[Difference listings]

○ ○ ○ ○ ○ ○ ○

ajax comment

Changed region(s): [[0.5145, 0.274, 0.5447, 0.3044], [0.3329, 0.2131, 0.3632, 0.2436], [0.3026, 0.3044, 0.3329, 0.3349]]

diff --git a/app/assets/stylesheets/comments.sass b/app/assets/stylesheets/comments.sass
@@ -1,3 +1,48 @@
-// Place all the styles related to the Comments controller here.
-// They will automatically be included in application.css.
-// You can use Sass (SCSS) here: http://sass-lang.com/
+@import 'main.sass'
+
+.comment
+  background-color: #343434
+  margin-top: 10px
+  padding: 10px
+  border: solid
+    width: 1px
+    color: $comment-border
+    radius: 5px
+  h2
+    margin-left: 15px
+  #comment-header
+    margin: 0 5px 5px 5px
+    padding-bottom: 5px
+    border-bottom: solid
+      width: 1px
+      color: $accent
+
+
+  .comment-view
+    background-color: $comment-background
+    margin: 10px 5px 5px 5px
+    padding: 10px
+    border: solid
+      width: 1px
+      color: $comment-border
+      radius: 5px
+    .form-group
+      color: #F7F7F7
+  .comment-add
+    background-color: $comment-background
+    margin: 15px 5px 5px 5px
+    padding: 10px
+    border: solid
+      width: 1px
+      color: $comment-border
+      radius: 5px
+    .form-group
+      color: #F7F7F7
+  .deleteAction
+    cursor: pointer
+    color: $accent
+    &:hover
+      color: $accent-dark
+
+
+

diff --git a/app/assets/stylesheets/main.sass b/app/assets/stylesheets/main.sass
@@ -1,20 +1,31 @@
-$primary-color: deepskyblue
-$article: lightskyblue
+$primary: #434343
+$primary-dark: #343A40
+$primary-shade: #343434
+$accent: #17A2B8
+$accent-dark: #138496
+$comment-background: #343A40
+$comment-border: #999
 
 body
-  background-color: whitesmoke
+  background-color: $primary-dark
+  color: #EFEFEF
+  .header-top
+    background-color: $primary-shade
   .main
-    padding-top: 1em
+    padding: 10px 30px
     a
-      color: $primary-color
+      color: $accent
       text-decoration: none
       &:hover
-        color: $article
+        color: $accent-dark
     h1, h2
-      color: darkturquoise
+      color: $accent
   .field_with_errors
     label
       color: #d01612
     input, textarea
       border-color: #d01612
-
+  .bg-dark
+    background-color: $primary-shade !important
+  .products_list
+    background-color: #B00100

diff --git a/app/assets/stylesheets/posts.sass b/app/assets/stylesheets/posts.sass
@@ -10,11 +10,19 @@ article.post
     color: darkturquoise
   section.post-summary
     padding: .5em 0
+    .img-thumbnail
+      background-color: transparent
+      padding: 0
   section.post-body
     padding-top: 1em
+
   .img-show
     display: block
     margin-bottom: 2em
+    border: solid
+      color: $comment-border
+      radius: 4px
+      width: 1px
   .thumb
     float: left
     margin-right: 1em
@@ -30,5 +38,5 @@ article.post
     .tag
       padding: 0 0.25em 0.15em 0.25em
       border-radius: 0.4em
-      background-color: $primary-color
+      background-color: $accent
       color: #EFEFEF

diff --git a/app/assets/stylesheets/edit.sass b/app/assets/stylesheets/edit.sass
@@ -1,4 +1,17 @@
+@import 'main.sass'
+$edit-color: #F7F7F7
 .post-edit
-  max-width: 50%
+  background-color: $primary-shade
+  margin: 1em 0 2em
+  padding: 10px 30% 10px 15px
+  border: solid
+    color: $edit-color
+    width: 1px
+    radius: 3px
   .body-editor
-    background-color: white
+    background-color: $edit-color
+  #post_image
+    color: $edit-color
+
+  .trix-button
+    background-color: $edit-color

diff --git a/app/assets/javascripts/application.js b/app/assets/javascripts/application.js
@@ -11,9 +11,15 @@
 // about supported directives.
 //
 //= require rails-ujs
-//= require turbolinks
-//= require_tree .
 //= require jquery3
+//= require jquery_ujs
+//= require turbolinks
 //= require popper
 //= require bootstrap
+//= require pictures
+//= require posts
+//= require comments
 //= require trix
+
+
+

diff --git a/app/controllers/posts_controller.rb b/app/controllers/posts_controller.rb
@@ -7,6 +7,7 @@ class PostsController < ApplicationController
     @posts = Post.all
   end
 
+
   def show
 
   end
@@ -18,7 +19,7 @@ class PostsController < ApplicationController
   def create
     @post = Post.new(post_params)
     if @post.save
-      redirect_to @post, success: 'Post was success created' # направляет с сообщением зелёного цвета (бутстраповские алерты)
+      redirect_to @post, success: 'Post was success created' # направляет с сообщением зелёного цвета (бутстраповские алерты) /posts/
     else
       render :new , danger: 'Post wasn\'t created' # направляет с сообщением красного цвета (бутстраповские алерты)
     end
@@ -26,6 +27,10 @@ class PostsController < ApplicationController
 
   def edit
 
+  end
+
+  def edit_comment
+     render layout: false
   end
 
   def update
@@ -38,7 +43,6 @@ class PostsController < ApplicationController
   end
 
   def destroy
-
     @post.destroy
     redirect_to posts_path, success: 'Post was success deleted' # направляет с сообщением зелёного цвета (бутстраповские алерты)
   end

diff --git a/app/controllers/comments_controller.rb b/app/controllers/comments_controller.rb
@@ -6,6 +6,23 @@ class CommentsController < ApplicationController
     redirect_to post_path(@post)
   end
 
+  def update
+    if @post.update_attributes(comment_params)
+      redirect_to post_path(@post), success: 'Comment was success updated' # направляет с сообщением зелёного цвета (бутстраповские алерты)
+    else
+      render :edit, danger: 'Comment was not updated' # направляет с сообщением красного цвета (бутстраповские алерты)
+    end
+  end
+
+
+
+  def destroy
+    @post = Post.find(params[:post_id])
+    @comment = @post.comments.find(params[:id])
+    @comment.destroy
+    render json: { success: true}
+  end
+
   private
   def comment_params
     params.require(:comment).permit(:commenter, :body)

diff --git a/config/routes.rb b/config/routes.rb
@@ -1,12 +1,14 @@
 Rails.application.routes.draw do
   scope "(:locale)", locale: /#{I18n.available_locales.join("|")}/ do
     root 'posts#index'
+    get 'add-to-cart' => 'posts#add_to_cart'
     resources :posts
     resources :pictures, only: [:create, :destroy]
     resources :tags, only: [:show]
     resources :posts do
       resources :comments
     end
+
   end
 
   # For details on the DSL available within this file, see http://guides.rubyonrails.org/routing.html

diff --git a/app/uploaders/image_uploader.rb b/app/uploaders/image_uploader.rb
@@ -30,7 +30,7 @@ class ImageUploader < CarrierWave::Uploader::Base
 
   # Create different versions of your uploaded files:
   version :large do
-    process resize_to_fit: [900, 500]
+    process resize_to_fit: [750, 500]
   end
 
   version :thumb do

○ ○ ○ ○ ○ ○ ○

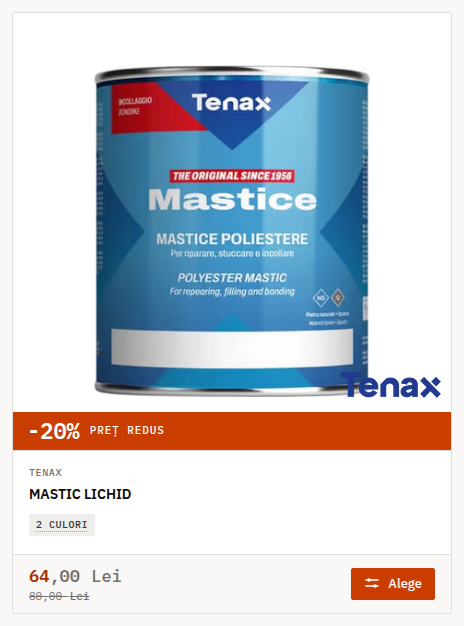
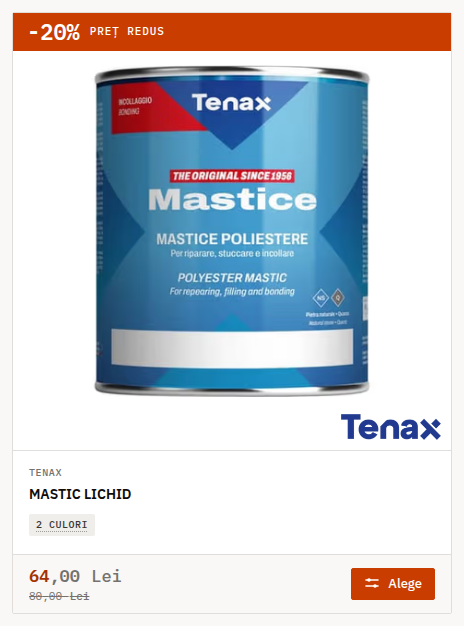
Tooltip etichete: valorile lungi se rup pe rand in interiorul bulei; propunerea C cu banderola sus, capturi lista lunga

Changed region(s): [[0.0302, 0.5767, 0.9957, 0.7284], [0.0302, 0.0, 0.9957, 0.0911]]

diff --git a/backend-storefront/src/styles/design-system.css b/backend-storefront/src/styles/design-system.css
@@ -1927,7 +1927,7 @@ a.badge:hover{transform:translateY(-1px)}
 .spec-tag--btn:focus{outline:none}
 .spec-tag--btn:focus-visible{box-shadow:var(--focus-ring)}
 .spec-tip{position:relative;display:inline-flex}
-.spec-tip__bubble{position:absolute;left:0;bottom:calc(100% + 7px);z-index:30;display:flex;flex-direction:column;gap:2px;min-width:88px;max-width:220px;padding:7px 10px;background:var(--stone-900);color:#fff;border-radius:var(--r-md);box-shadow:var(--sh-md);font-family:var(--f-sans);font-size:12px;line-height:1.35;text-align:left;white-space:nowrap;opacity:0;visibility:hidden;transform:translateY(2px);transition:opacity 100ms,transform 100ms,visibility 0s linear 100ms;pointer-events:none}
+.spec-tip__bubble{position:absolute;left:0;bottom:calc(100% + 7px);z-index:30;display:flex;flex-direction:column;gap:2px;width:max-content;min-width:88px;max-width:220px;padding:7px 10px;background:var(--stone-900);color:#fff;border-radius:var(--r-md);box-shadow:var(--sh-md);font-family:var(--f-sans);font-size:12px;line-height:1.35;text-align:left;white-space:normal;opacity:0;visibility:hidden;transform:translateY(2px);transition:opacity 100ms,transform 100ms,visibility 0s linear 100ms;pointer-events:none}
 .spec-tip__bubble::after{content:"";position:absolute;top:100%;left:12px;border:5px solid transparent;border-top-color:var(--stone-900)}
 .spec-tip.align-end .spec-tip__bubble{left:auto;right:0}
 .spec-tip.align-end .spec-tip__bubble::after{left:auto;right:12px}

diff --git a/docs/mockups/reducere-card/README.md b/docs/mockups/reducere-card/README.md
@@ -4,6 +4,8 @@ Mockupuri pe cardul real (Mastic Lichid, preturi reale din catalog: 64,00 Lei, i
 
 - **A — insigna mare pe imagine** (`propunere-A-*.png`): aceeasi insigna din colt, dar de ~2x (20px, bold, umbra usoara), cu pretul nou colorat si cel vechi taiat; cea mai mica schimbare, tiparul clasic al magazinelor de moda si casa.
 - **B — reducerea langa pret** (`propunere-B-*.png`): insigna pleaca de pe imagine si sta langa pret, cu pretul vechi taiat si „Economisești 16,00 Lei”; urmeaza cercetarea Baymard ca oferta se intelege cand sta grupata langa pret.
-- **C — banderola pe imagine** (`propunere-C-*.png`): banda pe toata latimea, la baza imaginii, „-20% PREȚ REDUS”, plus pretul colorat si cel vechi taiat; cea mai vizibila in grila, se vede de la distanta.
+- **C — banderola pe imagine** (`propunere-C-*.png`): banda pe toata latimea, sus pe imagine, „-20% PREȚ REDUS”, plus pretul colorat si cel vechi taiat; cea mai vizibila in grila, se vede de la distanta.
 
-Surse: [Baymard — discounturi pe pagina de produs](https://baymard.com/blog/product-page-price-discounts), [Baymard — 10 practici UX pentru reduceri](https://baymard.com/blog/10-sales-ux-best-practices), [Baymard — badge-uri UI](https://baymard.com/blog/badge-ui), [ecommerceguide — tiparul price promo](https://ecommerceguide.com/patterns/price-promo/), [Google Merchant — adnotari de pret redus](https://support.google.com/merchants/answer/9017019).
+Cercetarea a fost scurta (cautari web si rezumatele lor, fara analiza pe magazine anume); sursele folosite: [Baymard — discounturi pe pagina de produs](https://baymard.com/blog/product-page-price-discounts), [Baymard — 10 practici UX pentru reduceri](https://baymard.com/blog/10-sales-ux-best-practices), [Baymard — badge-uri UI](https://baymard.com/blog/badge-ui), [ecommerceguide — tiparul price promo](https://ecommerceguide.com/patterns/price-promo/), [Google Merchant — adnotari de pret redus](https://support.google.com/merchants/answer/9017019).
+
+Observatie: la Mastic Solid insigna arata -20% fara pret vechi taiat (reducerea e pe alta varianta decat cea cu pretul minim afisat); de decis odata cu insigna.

○ ○ ○ ○ ○ ○ ○

__Exercise details__. Starting at the line that contains "-10,11 +10,19 @@ article.post" and stopping after the line that contains "margin: 1em 0 2em", write out every line exactly as it appears above, and no other line.

__Output for this exercise__.
@@ -10,11 +10,19 @@ article.post
     color: darkturquoise
   section.post-summary
     padding: .5em 0
+    .img-thumbnail
+      background-color: transparent
+      padding: 0
   section.post-body
     padding-top: 1em
+
   .img-show
     display: block
     margin-bottom: 2em
+    border: solid
+      color: $comment-border
+      radius: 4px
+      width: 1px
   .thumb
     float: left
     margin-right: 1em
@@ -30,5 +38,5 @@ article.post
     .tag
       padding: 0 0.25em 0.15em 0.25em
       border-radius: 0.4em
-      background-color: $primary-color
+      background-color: $accent
       color: #EFEFEF

diff --git a/app/assets/stylesheets/edit.sass b/app/assets/stylesheets/edit.sass
@@ -1,4 +1,17 @@
+@import 'main.sass'
+$edit-color: #F7F7F7
 .post-edit
-  max-width: 50%
+  background-color: $primary-shade
+  margin: 1em 0 2em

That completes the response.